Introducing Rakewell, Apollo’s wandering eye on the art world. Look out for regular posts taking a rakish perspective on art and museum stories
There seems to have been a good deal of wrangling on the set of Yorgos Lanthimos’s The Favourite. And not of the kind you’d expect in a farcical drama about power-play at the court of Queen Anne: by all accounts the three female leads had a ball together (even when they weren’t filming actual ball scenes, of which there is an extraordinary example). No, Rakewell understands that ranch-style ‘wrangling’ was required not only for the 17 rabbits that Olivia Colman’s tragic queen keeps in her bedchamber, but also for the inordinate number of candles that were used on set, and which multiplied more wantonly than the rabbits.
Taking its cue from Stanley Kubrick’s Barry Lyndon, The Favourite was shot using only natural light, which made ‘wax management’ to protect the location’s historic interiors a significant job.

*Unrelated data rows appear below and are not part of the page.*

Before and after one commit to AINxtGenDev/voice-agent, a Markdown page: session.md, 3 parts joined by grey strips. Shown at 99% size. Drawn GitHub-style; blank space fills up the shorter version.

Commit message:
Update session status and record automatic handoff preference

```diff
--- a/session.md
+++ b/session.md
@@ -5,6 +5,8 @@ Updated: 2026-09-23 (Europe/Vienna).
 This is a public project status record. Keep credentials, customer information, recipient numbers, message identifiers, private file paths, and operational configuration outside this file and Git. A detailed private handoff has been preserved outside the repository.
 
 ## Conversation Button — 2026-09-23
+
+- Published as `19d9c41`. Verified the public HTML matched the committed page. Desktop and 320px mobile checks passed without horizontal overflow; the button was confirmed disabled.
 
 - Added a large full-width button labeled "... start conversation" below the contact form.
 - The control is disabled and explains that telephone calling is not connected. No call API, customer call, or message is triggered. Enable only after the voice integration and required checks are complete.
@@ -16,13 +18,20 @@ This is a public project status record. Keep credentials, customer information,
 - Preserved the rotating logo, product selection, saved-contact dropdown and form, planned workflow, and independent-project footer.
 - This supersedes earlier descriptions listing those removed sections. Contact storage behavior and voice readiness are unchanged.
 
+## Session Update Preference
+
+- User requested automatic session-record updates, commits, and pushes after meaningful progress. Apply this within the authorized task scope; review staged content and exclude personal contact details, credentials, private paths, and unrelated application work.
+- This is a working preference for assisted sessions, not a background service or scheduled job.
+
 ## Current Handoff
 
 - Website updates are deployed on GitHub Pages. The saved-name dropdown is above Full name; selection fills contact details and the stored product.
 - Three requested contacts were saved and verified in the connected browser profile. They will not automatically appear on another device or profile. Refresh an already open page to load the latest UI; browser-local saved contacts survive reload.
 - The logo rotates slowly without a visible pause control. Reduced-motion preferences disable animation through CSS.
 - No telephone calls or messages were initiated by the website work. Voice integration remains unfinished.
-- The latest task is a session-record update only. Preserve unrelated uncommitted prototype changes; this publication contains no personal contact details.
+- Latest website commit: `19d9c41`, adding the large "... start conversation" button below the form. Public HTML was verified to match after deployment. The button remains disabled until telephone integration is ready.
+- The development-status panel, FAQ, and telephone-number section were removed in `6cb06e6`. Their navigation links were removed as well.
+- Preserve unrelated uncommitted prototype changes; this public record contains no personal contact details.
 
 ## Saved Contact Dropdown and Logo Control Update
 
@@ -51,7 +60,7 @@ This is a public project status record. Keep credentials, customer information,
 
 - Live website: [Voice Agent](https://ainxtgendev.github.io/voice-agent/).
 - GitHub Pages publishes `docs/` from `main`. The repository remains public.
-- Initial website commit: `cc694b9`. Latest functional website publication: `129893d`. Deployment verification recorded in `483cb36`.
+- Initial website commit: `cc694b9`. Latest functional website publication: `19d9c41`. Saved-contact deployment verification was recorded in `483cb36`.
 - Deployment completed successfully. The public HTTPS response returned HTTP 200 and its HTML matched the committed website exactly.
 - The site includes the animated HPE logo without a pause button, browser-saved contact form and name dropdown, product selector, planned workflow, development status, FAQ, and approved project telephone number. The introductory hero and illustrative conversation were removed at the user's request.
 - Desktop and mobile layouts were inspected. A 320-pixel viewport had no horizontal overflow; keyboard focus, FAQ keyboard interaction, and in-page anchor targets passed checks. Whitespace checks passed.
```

The team used more than 80,000 double-wicked tapers during the 42-day-long shoot at Hatfield House in Hertfordshire; ‘We had two guys for the entire film whose job was just candle wrangling,’ production designer Fiona Crombie told Deadline.

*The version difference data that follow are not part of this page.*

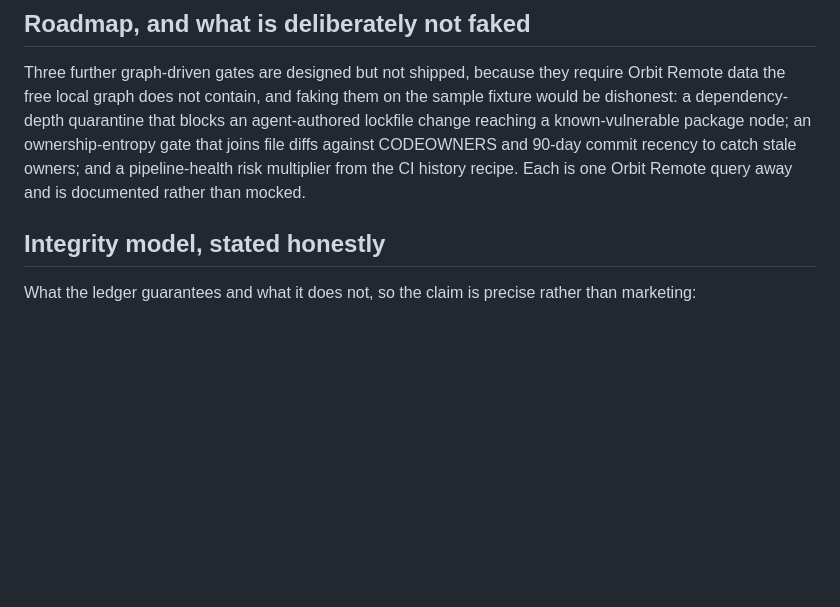
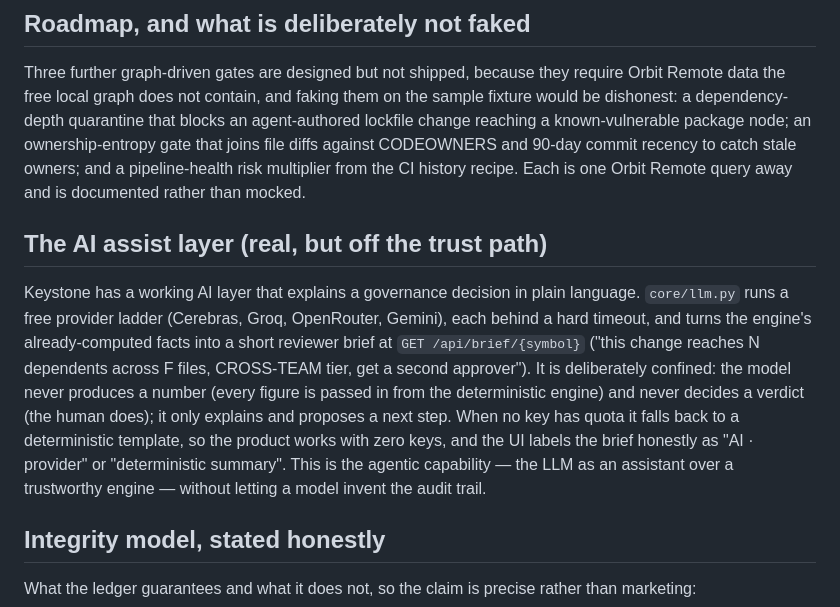
Before and after one commit to vaibhav4046/keystone, a Markdown page: README.md, the part around the change. Drawn GitHub-style; blank space fills up the shorter version.

Commit message:
README: document the AI assist layer (real LLM brief, off the trust path)

```diff
--- a/README.md
+++ b/README.md
@@ -39,6 +39,10 @@ Agent gating answers the 2026 "who wrote this" problem. A repo-committed registr
 ## Roadmap, and what is deliberately not faked
 
 Three further graph-driven gates are designed but not shipped, because they require Orbit Remote data the free local graph does not contain, and faking them on the sample fixture would be dishonest: a dependency-depth quarantine that blocks an agent-authored lockfile change reaching a known-vulnerable package node; an ownership-entropy gate that joins file diffs against CODEOWNERS and 90-day commit recency to catch stale owners; and a pipeline-health risk multiplier from the CI history recipe. Each is one Orbit Remote query away and is documented rather than mocked.
+
+## The AI assist layer (real, but off the trust path)
+
+Keystone has a working AI layer that explains a governance decision in plain language. `core/llm.py` runs a free provider ladder (Cerebras, Groq, OpenRouter, Gemini), each behind a hard timeout, and turns the engine's already-computed facts into a short reviewer brief at `GET /api/brief/{symbol}` ("this change reaches N dependents across F files, CROSS-TEAM tier, get a second approver"). It is deliberately confined: the model never produces a number (every figure is passed in from the deterministic engine) and never decides a verdict (the human does); it only explains and proposes a next step. When no key has quota it falls back to a deterministic template, so the product works with zero keys, and the UI labels the brief honestly as "AI · provider" or "deterministic summary". This is the agentic capability — the LLM as an assistant over a trustworthy engine — without letting a model invent the audit trail.
 
 ## Integrity model, stated honestly
 
```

Built in 1611 by Robert Cecil, 1st Earl of Salisbury, Hatfield mostly stands in here for Queen Anne’s main royal residences, Kensington Palace and Hampton Court – whose Cartoon Gallery, Fountain Court and Henrician kitchens were used for a small number of scenes in the film, but where naked flames are strictly verboten, as is touching the walls. Still, that hasn’t stopped Historic Royal Palaces jumping on the bandwagon with a display of costumes worn in The Favourite, and a short film in which – spoiler alert – Lucy Worsley leads the camera into a cupboard to point out the near-non-existent remnants of the chapel at Kensington Palace (where in the film the queen’s new favourite, Abigail, gets hitched). Sure enough, it’s all mod cons and fuse boxes in there now – and not a candle in sight.